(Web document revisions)
━━━━━━━━━━━━━━━━━━━━
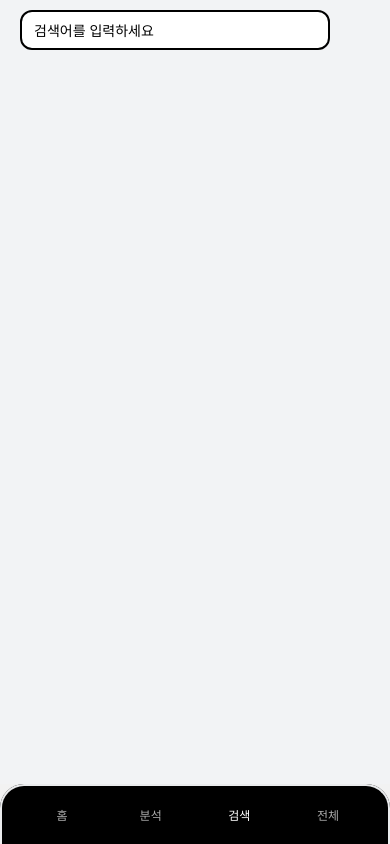
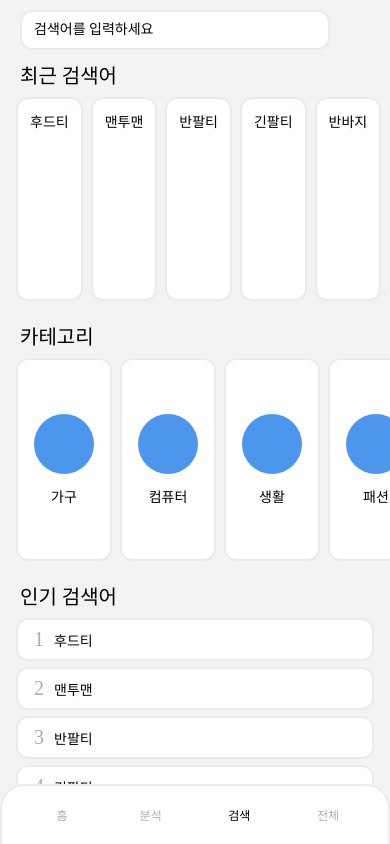
Before and after one commit to hayward2007/hanpoon-frontend, a React Native app: screen /Search in a window 390 px wide. Built offline with nearby package versions, Linux system fonts and the light colour scheme.

Commit message:
Search Page Made

```diff
--- a/src/components/navigation.tsx
+++ b/src/components/navigation.tsx
@@ -4,7 +4,7 @@ import {Icon, IconProps} from '../utils/icon';
 import Color from '../utils/color';
 import {SafeAreaView} from 'react-native-safe-area-context';
 import {useNavigationState} from '@react-navigation/native';
-import SUIT from '../utils/text';
+import SUIT, {SUITVariable} from '../utils/text';
 
 export const NaviagtionButton = ({
   navigation,
@@ -12,7 +12,7 @@ export const NaviagtionButton = ({
   icon,
   name,
   size,
-  color = Color.navigationBarColor.unselected,
+  color = Color.navigationbar.unselected,
 }: {
   navigation: any;
   page: string;
@@ -31,7 +31,6 @@ export const NaviagtionButton = ({
       height: size || 24,
       width: size || 24,
       fontSize: 12,
-      // gap: 4,
     },
   });
   return (
@@ -45,7 +44,9 @@ export const NaviagtionButton = ({
           color={color || icon.color}
         />
         {name && (
-          <SUIT style={{color: color, fontSize: 12}} font="SemiBold">
+          <SUIT
+            style={{color: color, fontSize: 12}}
+            font={SUITVariable.SemiBold}>
             {name}
           </SUIT>
         )}
@@ -88,7 +89,7 @@ const NavigationBar = ({navigation}: {navigation: any}) => {
       flexDirection: 'row',
       alignItems: 'center',
       justifyContent: 'space-between',
-      backgroundColor: Color.navigationBarColor.background,
+      backgroundColor: Color.navigationbar.background,
       height: 60,
       width: '100%',
       paddingLeft: 36,
@@ -98,7 +99,7 @@ const NavigationBar = ({navigation}: {navigation: any}) => {
       borderStyle: 'solid',
       borderWidth: 2,
       borderBottomWidth: 0,
-      borderColor: Color.navigationBarColor.border,
+      borderColor: Color.navigationbar.border,
     },
   });
 
@@ -106,7 +107,7 @@ const NavigationBar = ({navigation}: {navigation: any}) => {
     <SafeAreaView
       edges={['bottom']}
       style={{
-        backgroundColor: Color.navigationBarColor.background,
+        backgroundColor: Color.navigationbar.background,
         borderRadius: 24,
       }}>
       <View style={barStyles.navigationBar}>
@@ -117,9 +118,9 @@ const NavigationBar = ({navigation}: {navigation: any}) => {
             name={page.name}
             page={page.page}
             color={
-              currentPage === page.page
-                ? Color.navigationBarColor.selected
-                : Color.navigationBarColor.unselected
+              currentPage.toLocaleLowerCase() === page.page.toLocaleLowerCase()
+                ? Color.navigationbar.selected
+                : Color.navigationbar.unselected
             }
             icon={{
               icon: page.icon,
--- a/src/pages/App.tsx
+++ b/src/pages/App.tsx
@@ -12,8 +12,10 @@ const App = () => {
   return (
     <NavigationContainer>
       <Stack.Navigator
+        initialRouteName="home"
         screenOptions={{
           headerShown: false,
+          gestureEnabled: false,
           animation: 'fade',
           animationDuration: 200,
         }}>
--- /dev/null
+++ b/src/pages/Search/Cart/index.tsx
@@ -0,0 +1,22 @@
+import React from 'react';
+import {ScrollView, Text, View} from 'react-native';
+import {SafeAreaView} from 'react-native-safe-area-context';
+
+import Color from '../../../utils/color';
+import NavigationBar from '../../../components/navigation';
+
+const Cart = ({navigation}: {navigation: any}) => {
+  return (
+    <SafeAreaView edges={['top']} style={{flex: 1}}>
+      <ScrollView
+        style={{flex: 1, backgroundColor: Color.background}}
+        stickyHeaderIndices={[0]}>
+        <View>
+          <Text>Cart</Text>
+        </View>
+      </ScrollView>
+    </SafeAreaView>
+  );
+};
+
+export default Cart;
--- a/src/pages/Search/index.tsx
+++ b/src/pages/Search/index.tsx
@@ -1,19 +1,56 @@
-import React, {useRef, useState} from 'react';
+import React, {useState} from 'react';
 import {
-  Text,
   View,
   ScrollView,
   TextInput,
-  Animated,
-  Touchable,
   TouchableOpacity,
+  Text,
 } from 'react-native';
 import {SafeAreaView} from 'react-native-safe-area-context';
 
+import Cart from './Cart';
 import style from './style';
 import Color from '../../utils/color';
+import {Icon} from '../../utils/icon';
+import {createNativeStackNavigator} from '@react-navigation/native-stack';
 import NavigationBar, {NaviagtionButton} from '../../components/navigation';
-import {Icon} from '../../utils/icon';
+import Space from '../../utils/space';
+
+const Stack = createNativeStackNavigator();
+const Search = () => {
+  return (
+    <Stack.Navigator
+      initialRouteName="search"
+      screenOptions={{
+        headerShown: false,
+        animation: 'fade',
+        animationDuration: 200,
+      }}>
+      <Stack.Screen name="search" component={Index} />
+      <Stack.Screen name="cart" component={Cart} />
+    </Stack.Navigator>
+  );
+};
+export default Search;
+
+const Index = ({navigation}: {navigation: any}) => {
+  return (
+    <SafeAreaView edges={['top']} style={{flex: 1}}>
+      <ScrollView
+        style={{flex: 1, backgroundColor: Color.background}}
+        stickyHeaderIndices={[0]}>
+        <SearchBar navigation={navigation} />
+        <View style={style.Search}>
+          <RecentSearch.RecentSearchView />
+          <CategorySearch.CategorySearchView />
+          <PopularSearch.PopularSearchView />
+        </View>
+        <Space />
+      </ScrollView>
+      <NavigationBar navigation={navigation} />
+    </SafeAreaView>
+  );
+};
 
 const SearchBar = ({navigation}: {navigation: any}) => {
   const [SearchText, setSearchText] = useState('');
@@ -21,7 +58,7 @@ const SearchBar = ({navigation}: {navigation: any}) => {
   return (
     <View style={style.SearchBar}>
       <View style={style.SearchText}>
-        <Icon icon="search" color={Color.navigationBarColor.unselected} />
+        <Icon icon="search" color={Color.gray[600]} />
         <TextInput
           style={style.SearchTextInput}
           placeholder="검색어를 입력하세요"
@@ -30,30 +67,150 @@ const SearchBar = ({navigation}: {navigation: any}) => {
         />
         {SearchText && (
           <TouchableOpacity onPress={() => setSearchText('')}>
-            <Icon icon="close" color={Color.navigationBarColor.unselected} />
+            <Icon icon="close" color={Color.gray[600]} />
           </TouchableOpacity>
         )}
       </View>
       <NaviagtionButton
         navigation={navigation}
         icon={{icon: 'shopping_cart'}}
-        page={'All'}
+        page={'cart'}
       />
     </View>
   );
 };
 
-const Search = ({navigation}: {navigation: any}) => {
-  return (
-    <SafeAreaView edges={['top']} style={{flex: 1}}>
-      <ScrollView style={{flex: 1, backgroundColor: Color.backGroundColor}}>
-        <SearchBar navigation={navigation} />
+namespace RecentSearch {
+  export const RecentSearchList = [
+    '후드티',
+    '맨투맨',
+    '반팔티',
+    '긴팔티',
+    '반바지',
+    '청바지',
+    '코트',
+    '자켓',
+  ];
 
-        {/* <Text>{SearchText}</Text> */}
-      </ScrollView>
-      <NavigationBar navigation={navigation} />
-    </SafeAreaView>
-  );
-};
+  const RecentSearchItem = ({text}: {text: string}) => {
+    return (
+      <View style={style.RecentSearchItem}>
+        <Text>{text}</Text>
+      </View>
+    );
+  };
 
-export default Search;
+  export const RecentSearchView = () => {
+    return (
+      <View style={style.View}>
+        <Text style={style.Title}>최근 검색어</Text>
+        <ScrollView horizontal showsHorizontalScrollIndicator={false}>
+          <View style={style.ViewList}>
+            {RecentSearchList.map((text, index) => (
+              <RecentSearchItem text={text} key={index} />
+            ))}
+          </View>
+        </ScrollView>
+      </View>
+    );
+  };
+}
+
+namespace CategorySearch {
+  export const CategorySearchList = [
+    {
+      name: '가구',
+      icon: 'bed',
+    },
+    {
+      name: '컴퓨터',
+      icon: 'computer',
+    },
+    {
+      name: '생활',
+      icon: 'cooking',
+    },
+    {
+      name: '패션',
+      icon: 'styler',
+    },
+    {
+      name: '가구',
+      icon: 'bed',
+    },
+    {
+      name: '가구',
+      icon: 'bed',
+    },
+    {
+      name: '가구',
+      icon: 'bed',
+    },
+  ];
+
+  const CategorySearchItem = ({text, icon}: {text: string; icon: string}) => {
+    return (
+      <View style={style.CategoryItem}>
+        <View style={style.CatogoryIcon}>
+          <Icon icon={icon} color={Color.white} size={31} />
+        </View>
+        <Text>{text}</Text>
+      </View>
+    );
+  };
+
+  export const CategorySearchView = () => {
+    return (
+      <View style={style.View}>
+        <Text style={style.Title}>카테고리</Text>
+        <ScrollView horizontal showsHorizontalScrollIndicator={false}>
+          <View style={style.ViewList}>
+            {CategorySearchList.map((category, index) => (
+              <CategorySearchItem
+                text={category.name}
+                key={index}
+                icon={category.icon}
+              />
+            ))}
+          </View>
+        </ScrollView>
+      </View>
+    );
+  };
+}
+
+namespace PopularSearch {
+  export const RecentSearchList = [
+    '후드티',
+    '맨투맨',
+    '반팔티',
+    '긴팔티',
+    '반바지',
+    '청바지',
+    '코트',
+    '자켓',
+    '컴퓨터',
+  ];
+
+  const PopularSearchItem = ({index, text}: {index: number; text: string}) => {
+    return (
+      <View style={style.PopularSearchItem}>
+        <Text style={style.PopularSearchItemIndex}>{index + 1}</Text>
+        <Text>{text}</Text>
+      </View>
+    );
+  };
+
+  export const PopularSearchView = () => {
+    return (
+      <View style={style.View}>
+        <Text style={style.Title}>인기 검색어</Text>
+        <View style={style.PopularViewList}>
+          {RecentSearchList.map((text, index) => (
+            <PopularSearchItem text={text} key={index} index={index} />
+          ))}
+        </View>
+      </View>
+    );
+  };
+}
--- a/src/pages/Search/style.ts
+++ b/src/pages/Search/style.ts
@@ -1,7 +1,16 @@
 import {StyleSheet} from 'react-native';
 import Color from '../../utils/color';
+import {SUITVariable} from '../../utils/text';
 
 const style = StyleSheet.create({
+  Search: {
+    gap: 20,
+  },
+  Title: {
+    fontFamily: SUITVariable.Bold,
+    fontSize: 20,
+    marginLeft: 20,
+  },
   SearchBar: {
     height: 60,
     width: '100%',
@@ -11,6 +20,7 @@ const style = StyleSheet.create({
     alignItems: 'center',
     paddingHorizontal: 20,
     gap: 16,
+    backgroundColor: Color.background,
   },
   SearchText: {
     flex: 1,
@@ -20,6 +30,7 @@ const style = StyleSheet.create({
     backgroundColor: Color.white,
     borderStyle: 'solid',
     borderWidth: 2,
+    borderColor: Color.gray[300],
     borderRadius: 12,
     paddingHorizontal: 8,
     paddingVertical: 6,
@@ -27,6 +38,85 @@ const style = StyleSheet.create({
   },
   SearchTextInput: {
     flex: 1,
+    fontFamily: SUITVariable.Medium,
+  },
+  View: {
+    flex: 1,
+    display: 'flex',
+    flexDirection: 'column',
+    gap: 8,
+  },
+  ViewList: {
+    flex: 1,
+    display: 'flex',
+    flexDirection: 'row',
+    marginHorizontal: 16,
+    gap: 8,
+  },
+  RecentSearchItem: {
+    padding: 12,
+    backgroundColor: Color.white,
+    borderStyle: 'solid',
+    borderWidth: 2,
+    borderColor: Color.gray[300],
+    borderRadius: 12,
+    fontFamily: SUITVariable.Medium,
+    fontSize: 16,
+    color: Color.black,
+  },
+  CategoryItem: {
+    display: 'flex',
+    alignItems: 'center',
+    justifyContent: 'center',
+    flexDirection: 'column',
+    gap: 12,
+    padding: 16,
+    fontSize: 16,
+    fontFamily: SUITVariable.Medium,
+    color: Color.black,
+    backgroundColor: Color.white,
+    borderWidth: 2,
+    borderRadius: 12,
+    borderStyle: 'solid',
+    borderColor: Color.gray[300],
+  },
+  CatogoryIcon: {
+    width: 60,
+    height: 60,
+    borderRadius: 60,
+    backgroundColor: Color.brand,
+    display: 'flex',
+    justifyContent: 'center',
+    alignItems: 'center',
+  },
+  PopularViewList: {
+    flex: 1,
+    display: 'flex',
+    flexDirection: 'column',
+    marginHorizontal: 16,
+    gap: 6,
+  },
+  PopularSearchItem: {
+    display: 'flex',
+    flexDirection: 'row',
+    alignItems: 'center',
+    paddingVertical: 8,
+    paddingHorizontal: 16,
+    gap: 8,
+    backgroundColor: Color.white,
+    borderStyle: 'solid',
+    borderWidth: 2,
+    borderColor: Color.gray[300],
+    borderRadius: 12,
+    fontFamily: SUITVariable.Medium,
+    fontSize: 16,
+    color: Color.black,
+  },
+  PopularSearchItemIndex: {
+    width: 12,
+    fontFamily: SUITVariable.SemiBold,
+    fontSize: 20,
+    color: Color.gray[600],
   },
 });
 
--- a/src/utils/color.tsx
+++ b/src/utils/color.tsx
@@ -1,30 +1,27 @@
-class White {
-  100: string = '#FFFFFF';
-}
-class Grey {
+class GrayScale {
+  0: string = '#FFFFFF';
   100: string = '#F5F5F5';
-  200: string = '#EAEBED';
+  200: string = '#F2F3F5';
+  300: string = '#EAEBED';
   600: string = '#ADADAD';
   700: string = '#8E8E8E';
-}
-
-class Black {
-  100: string = '#000000';
+  1000: string = '#000000';
 }
 
 class NavigationBarColor {
-  private static grey: Grey = new Grey();
-  selected: string = new White()[100];
-  unselected: string = NavigationBarColor.grey[600];
-  background: string = new Black()[100];
-  border: string = NavigationBarColor.grey[200];
+  private gray: GrayScale = new GrayScale();
+  selected: string = this.gray[1000];
+  unselected: string = this.gray[600];
+  background: string = this.gray[0];
+  border: string = this.gray[300];
 }
 
 export default class Color {
-  static white: string = new White()[100];
-  static black: string = new Black()[100];
-  static grey: Grey = new Grey();
+  static gray: GrayScale = new GrayScale();
+  static white: string = this.gray[0];
+  static black: string = this.gray[1000];
+  static brand: string = '#4C96EE';
+  static background: string = this.gray[200];
 
-  static navigationBarColor: NavigationBarColor = new NavigationBarColor();
-  static backGroundColor: string = '#F2F3F5';
+  static navigationbar: NavigationBarColor = new NavigationBarColor();
 }
--- a/src/utils/icon.tsx
+++ b/src/utils/icon.tsx
@@ -37,8 +37,6 @@ export const Icon = ({
           fontWeight: weight,
           color: color,
           lineHeight: size * 1.1,
-          textAlign: 'center',
-          textAlignVertical: 'center',
         }}>
         {icon}
       </Text>
--- /dev/null
+++ b/src/utils/space.tsx
@@ -0,0 +1,8 @@
+import React from 'react';
+import {View} from 'react-native';
+
+const Space = () => {
+  return <View style={{flex: 1, height: 8}} />;
+};
+
+export default Space;
--- a/src/utils/text.tsx
+++ b/src/utils/text.tsx
@@ -1,15 +1,27 @@
 import React, {Component} from 'react';
 import {StyleProp, StyleSheet, Text, TextStyle} from 'react-native';
 
+export class SUITVariable {
+  static Thin = 'SUITVariable-Thin';
+  static ExtraLight = 'SUITVariable-ExtraLight';
+  static Light = 'SUITVariable-Light';
+  static Regular = 'SUITVariable-Regular';
+  static Medium = 'SUITVariable-Medium';
+  static SemiBold = 'SUITVariable-SemiBold';
+  static Bold = 'SUITVariable-Bold';
+  static ExtraBold = 'SUITVariable-ExtraBold';
+  static Black = 'SUITVariable-Black';
+}
+
 export default class SUIT extends Component<{
   style?: StyleProp<TextStyle>;
-  font?: 'SemiBold' | 'Bold' | 'Regular';
+  font?: string;
   children: string;
 }> {
   render() {
     const style = StyleSheet.create({
       SUIT: {
-        fontFamily: 'SUITVariable-' + (this.props.font || 'Regular'),
+        fontFamily: this.props.font || SUITVariable.Regular,
       },
     });
     return (
```
Also changed, not shown: src/pages/Search/Cart/style.ts (added), 1 other file (tests, documents, lock files or other folders).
━━━━━━━━━━━━━━━━━━━━
▸ About this task: Search the records above for the string "SearchBar" and copy each line that holds it.

▸ Result of this exercise:
+        <SearchBar navigation={navigation} />
 const SearchBar = ({navigation}: {navigation: any}) => {
@@ -21,7 +58,7 @@ const SearchBar = ({navigation}: {navigation: any}) => {
     <View style={style.SearchBar}>
@@ -30,30 +67,150 @@ const SearchBar = ({navigation}: {navigation: any}) => {
-        <SearchBar navigation={navigation} />
   SearchBar: {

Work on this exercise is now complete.